We already know from a scene in the first film, with a voiceover by Flickerman and his co-host, that the inhabitants of Panem revisit their favorite moments from past Games as a way to stimulate interest in the next go-round. And those who have read Collins’ books are also aware that Katniss and Peeta begin their preparations for the ordeal by reviewing footage from previous years, searching for insight that might help them to survive in the arena. Although the focus of the nation is resolutely on what is happening live during each year’s Games, they also add to a historical record that powerfully reinforces the ritual’s cultural significance. When people aren’t living vicariously through the participants’ struggle to survive, they are frequently reliving the experience, even in places like District 12 where one’s day-to-day existence is by no means secure.

Katniss, in other words, is perfectly familiar with letting the camera transport her to places and times radically different from her own immediate surroundings. The remote control in her bedroom does not surprise or perplex her because she is already firmly established as a subject of the culture industry. If she insists on keeping her feelings to herself, it is not because she is some media primitive who fails to understand how Panem’s reality television works, but because she understands it all too well.

When President Snow confronts Katniss at the beginning of Catching Fire, the cloud that passes over her face take us back to that penthouse suite, as if she were now finally able to make sense of the unease that view of the woods inspired. It isn’t just the arena that was under the Capitol’s constant surveillance, but potentially every place she has ever been. The Hunger Games, she suddenly realizes, don’t simply serve to remind Panem’s districts of the price to be paid for rebelling against the Capitol, but also acculturate their audience to a society in which privacy is no longer possible. The myriad hidden cameras that provide access to the most intimate scenes in the Games, such as her kissing the gravely wounded Peeta in a “hidden” cave, can be located anywhere: in the streets back home, in her house, even in the most seemingly inaccessible parts of the wild lands on the other side of the district boundary.
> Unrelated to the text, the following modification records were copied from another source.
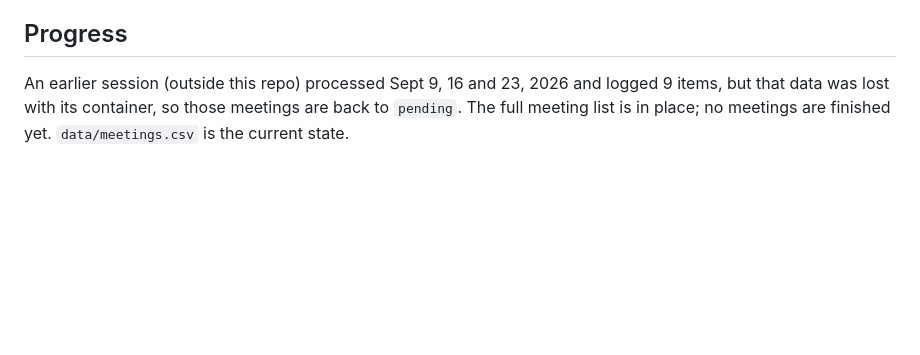
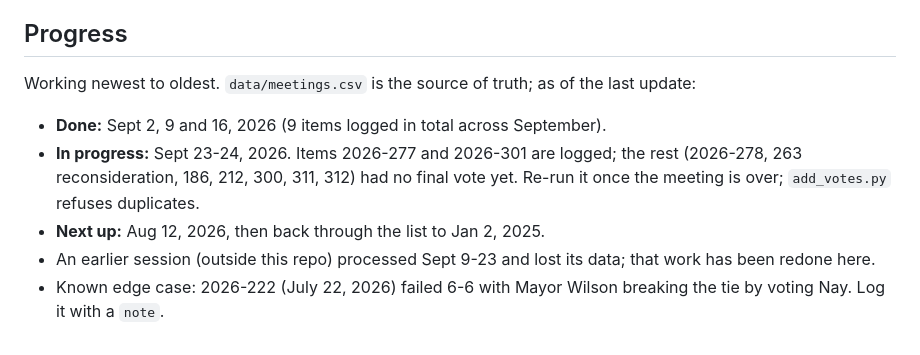
Before and after one commit to Portland-City-Council-Votes/pdxcouncilvotes, a Markdown page: CLAUDE.md, the part around the change. GitHub-like rendering; blank space fills up the shorter version.

Commit message:
Record progress in CLAUDE.md before pausing
Co-Authored-By: Claude Opus 5.5 <noreply@anthropic.com>
Claude-Session: https://claude.ai/code/session_01Tk4sB5oQrfA4VdN3TgYkSW

```diff
--- a/CLAUDE.md
+++ b/CLAUDE.md
@@ -93,4 +93,10 @@ Quote any field that contains a comma. Use Python's `csv` module to write rows r
 
 ## Progress
 
-An earlier session (outside this repo) processed Sept 9, 16 and 23, 2026 and logged 9 items, but that data was lost with its container, so those meetings are back to `pending`. The full meeting list is in place; no meetings are finished yet. `data/meetings.csv` is the current state.
+Working newest to oldest. `data/meetings.csv` is the source of truth; as of the last update:
+
+- **Done:** Sept 2, 9 and 16, 2026 (9 items logged in total across September).
+- **In progress:** Sept 23-24, 2026. Items 2026-277 and 2026-301 are logged; the rest (2026-278, 263 reconsideration, 186, 212, 300, 311, 312) had no final vote yet. Re-run it once the meeting is over; `add_votes.py` refuses duplicates.
+- **Next up:** Aug 12, 2026, then back through the list to Jan 2, 2025.
+- An earlier session (outside this repo) processed Sept 9-23 and lost its data; that work has been redone here.
+- Known edge case: 2026-222 (July 22, 2026) failed 6-6 with Mayor Wilson breaking the tie by voting Nay. Log it with a `note`.
```
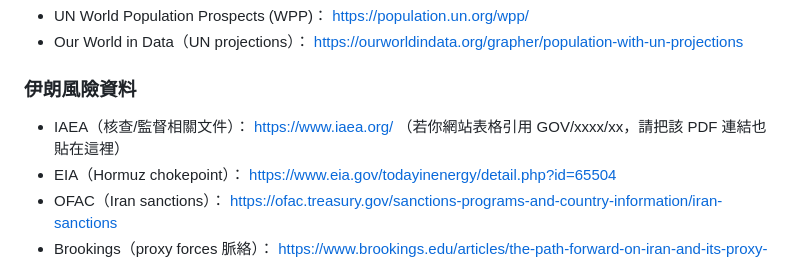
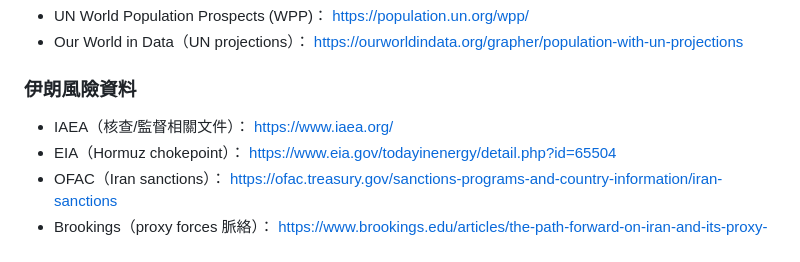
Before and after one commit to tinyuchen/DataScienceCourse_week01, a Markdown page: README.md, the part around the change. Drawn GitHub-style.

Commit message:
docs: 完成 README（AI聲明/Prompt/驗證流程）

```diff
--- a/README.md
+++ b/README.md
@@ -39,7 +39,6 @@ DataScienceCourse
 ### 伊朗風險資料
 - IAEA（核查/監督相關文件）：
   https://www.iaea.org/
-  （若你網站表格引用 GOV/xxxx/xx，請把該 PDF 連結也貼在這裡）
 - EIA（Hormuz chokepoint）：
   https://www.eia.gov/todayinenergy/detail.php?id=65504
 - OFAC（Iran sanctions）：
```
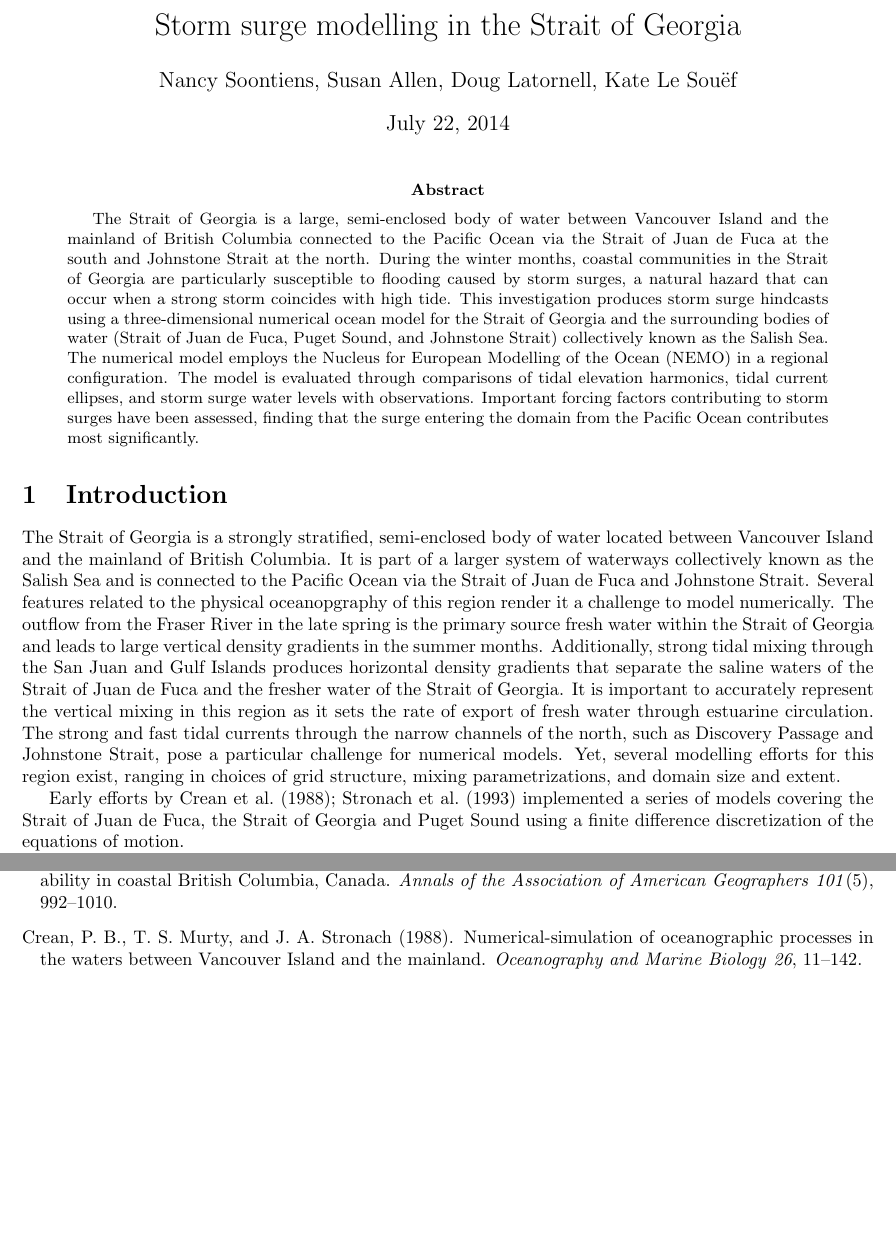
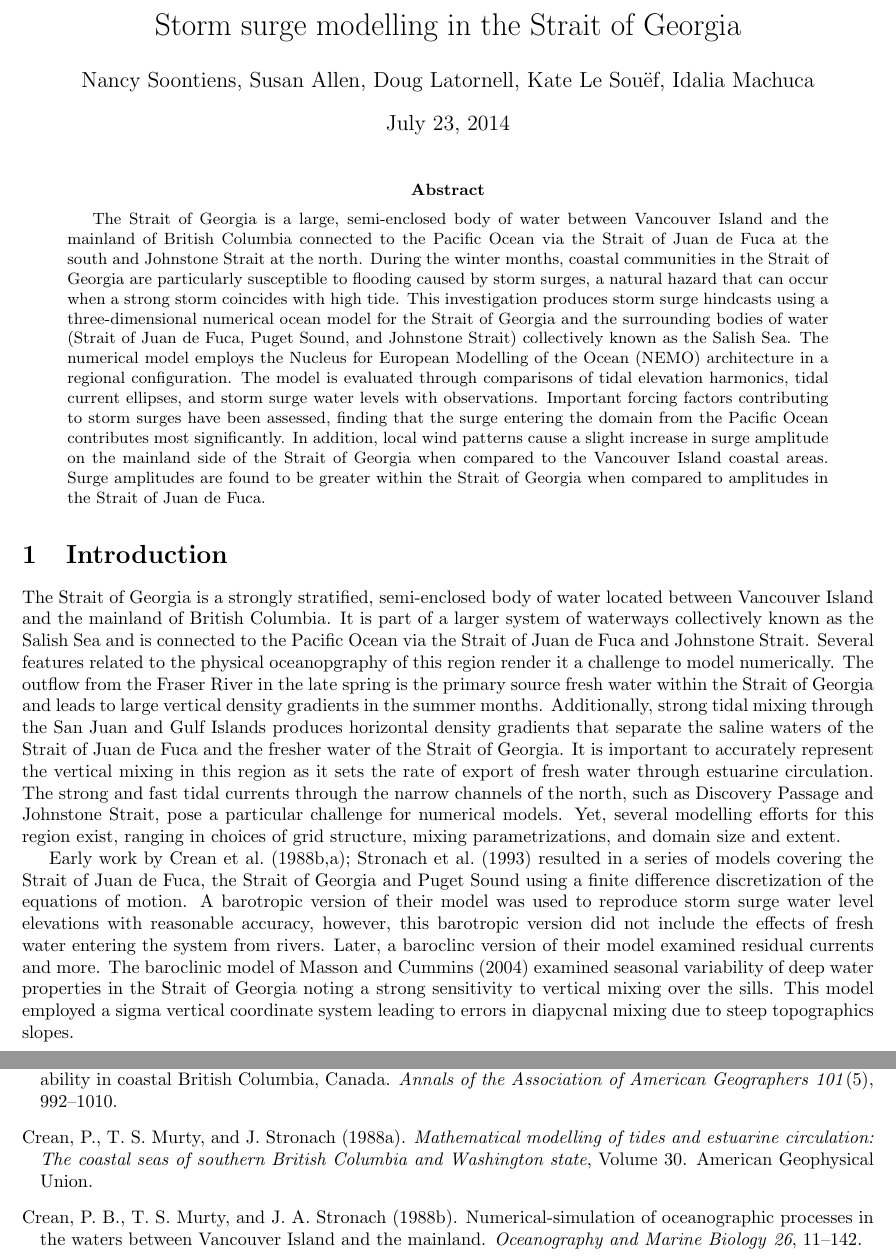
Before and after one commit to SalishSeaCast/storm-surge, a LaTeX paper (RoughWork/manuscript.tex, which reads RoughWork/ref.bib): two parts of pages 1 and 9 of 11 before the commit and two parts of pages 1 and 11 of 12 after it, joined at a grey line, cut so that both start at the same text, the shorter picture padded with empty space. The pictures show the PDF file RoughWork/manuscript.pdf that the author committed with the source.

Commit message:
Worked on past models of SoG in intro

```diff
--- a/RoughWork/manuscript.tex
+++ b/RoughWork/manuscript.tex
@@ -5,14 +5,14 @@
 \usepackage{amsmath}
 
 \title{Storm surge modelling in the Strait of Georgia}
-\author{Nancy Soontiens, Susan Allen, Doug Latornell, Kate Le Sou\"{e}f}
+\author{Nancy Soontiens, Susan Allen, Doug Latornell, Kate Le Sou\"{e}f, Idalia Machuca}
 \date{\today}
 
 \begin{document}
 \maketitle
 
 \begin{abstract}
-The Strait of Georgia is a large, semi-enclosed body of water between Vancouver Island and the mainland of British Columbia connected to the Pacific Ocean via the Strait of Juan de Fuca at the south and Johnstone Strait at the north. During the winter months, coastal communities in the Strait of Georgia are particularly susceptible to flooding caused by storm surges, a natural hazard that can occur when a strong storm coincides with high tide. This investigation produces storm surge hindcasts using a three-dimensional numerical ocean model for the Strait of Georgia and the surrounding bodies of water (Strait of Juan de Fuca, Puget Sound, and Johnstone Strait) collectively known as the Salish Sea. The numerical model employs the Nucleus for European Modelling of the Ocean (NEMO) in a regional configuration. The model is evaluated through comparisons of tidal elevation harmonics, tidal current ellipses, and storm surge water levels with observations. Important forcing factors contributing to storm surges have been assessed, finding that the surge entering the domain from the Pacific Ocean contributes most significantly.
+The Strait of Georgia is a large, semi-enclosed body of water between Vancouver Island and the mainland of British Columbia connected to the Pacific Ocean via the Strait of Juan de Fuca at the south and Johnstone Strait at the north. During the winter months, coastal communities in the Strait of Georgia are particularly susceptible to flooding caused by storm surges, a natural hazard that can occur when a strong storm coincides with high tide. This investigation produces storm surge hindcasts using a three-dimensional numerical ocean model for the Strait of Georgia and the surrounding bodies of water (Strait of Juan de Fuca, Puget Sound, and Johnstone Strait) collectively known as the Salish Sea. The numerical model employs the Nucleus for European Modelling of the Ocean (NEMO) architecture in a regional configuration. The model is evaluated through comparisons of tidal elevation harmonics, tidal current ellipses, and storm surge water levels with observations. Important forcing factors contributing to storm surges have been assessed, finding that the surge entering the domain from the Pacific Ocean contributes most significantly. In addition, local wind patterns cause a slight increase in surge amplitude on the mainland side of the Strait of Georgia when compared to the Vancouver Island coastal areas. Surge amplitudes are found to be greater within the Strait of Georgia when compared to amplitudes in the Strait of Juan de Fuca.
 %needs a little more work.
 \end{abstract}
 
@@ -20,12 +20,14 @@ The Strait of Georgia is a large, semi-enclosed body of water between Vancouver
 
 
 %some general intro paragraph here
+%Need something about SoG size, geography, islands, sills, rivers....
 
 %my attempt at physical oceanopgraphy in SoG- Susan feel free to edit.
 The Strait of Georgia is a strongly stratified, semi-enclosed body of water located between Vancouver Island and the mainland of British Columbia. It is part of a larger system of waterways collectively known as the Salish Sea and is connected to the Pacific Ocean via the Strait of Juan de Fuca and Johnstone Strait. Several features related to the physical oceanopgraphy of this region render it a challenge to model numerically. The outflow from the Fraser River in the late spring is the primary source fresh water within the Strait of Georgia and leads to large vertical density gradients in the summer months. Additionally, strong tidal mixing through the San Juan and Gulf Islands produces horizontal density gradients that separate the saline waters of the Strait of Juan de Fuca and the fresher water of the Strait of Georgia. It is important to accurately represent the vertical mixing in this region as it sets the rate of export of fresh water through estuarine circulation. The strong and fast tidal currents through the narrow channels of the north, such as Discovery Passage and Johnstone Strait, pose a particular challenge for numerical models. Yet, several modelling efforts for this region exist, ranging in choices of grid structure, mixing parametrizations, and domain size and extent.
 
 %overview oF SoG/Salish Sea models
-Early efforts by \citet{crean1988numerical, stronach1993update} implemented a series of models covering the Strait of Juan de Fuca, the Strait of Georgia and Puget Sound using a finite difference discretization of the equations of motion.
+Early work by \citet{crean1988numerical, crean1988mathematical, stronach1993update} resulted in a series of models covering the Strait of Juan de Fuca, the Strait of Georgia and Puget Sound using a finite difference discretization of the equations of motion. A barotropic version of their model was used to reproduce storm surge water level elevations with reasonable accuracy, however, this barotropic version did not include the effects of fresh water entering the system from rivers. Later, a baroclinc version of their model examined residual currents and more. %elaborate!
+ The baroclinic model of \citet{masson2004modelling} examined seasonal variability of deep water properties in the Strait of Georgia noting a strong sensitivity to vertical mixing over the sills. This model employed a sigma vertical coordinate system leading to errors in diapycnal mixing due to steep topographics slopes. %fix this up still.
 %tide models (Foreman), baroclinic (Masson, PNWL, Sutherland and MacCready)
 
 %intro to storm surges
--- a/RoughWork/ref.bib
+++ b/RoughWork/ref.bib
@@ -27,6 +27,14 @@
    url = {<Go to ISI>://WOS:A1988Q990100001},
    year = {1988},
    type = {Journal Article}
+}
+
+@book{crean1988mathematical,
+  title={Mathematical modelling of tides and estuarine circulation: The coastal seas of southern British Columbia and Washington state},
+  author={Crean, PB and Murty, Tadepalli Satyanarayana and Stronach, JA},
+  volume={30},
+  year={1988},
+  publisher={American Geophysical Union}
 }
 
 @article{danard2003storm,
```
Also changed, not shown: RoughWork/manuscript.bbl, RoughWork/manuscript.pdf, RoughWork/ref.bib (28 more changed lines), 3 other files.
After all, one of them had to have recorded the feed she was briefly tempted by in the suite.

This attentiveness to retroactive forms of insight, the way we revisit the past in light of the present, may be the most impressive thing about Collins’ Hunger Games trilogy and the two cinematic adaptations that have been completed so far. It gives these troubling texts a depth that most other teen-oriented culture lacks, transforming them into a rich Bildungsroman in which we are politically educated alongside its protagonist. Although set in a future outwardly very different from the present, simultaneously more advanced and more backward, it tells the truth of our own threatening times, in which the overexposure of celebrities both masks and mirrors the disappearance of private life.

It’s no accident that the remote control scene in the first film is immediately followed by the commencement of the tributes’ first training session, nor that we soon see Peeta applying the artful camouflage to his skin that will ultimately save his life. When every possible refuge is potentially under surveillance, the only secrets worth keeping are those that can survive the light of day. Exposure can kill as easily as a knife, but you are more likely to survive if you acknowledge that you are always already exposed.

 

Film stills courtesy of Francis Lawrence.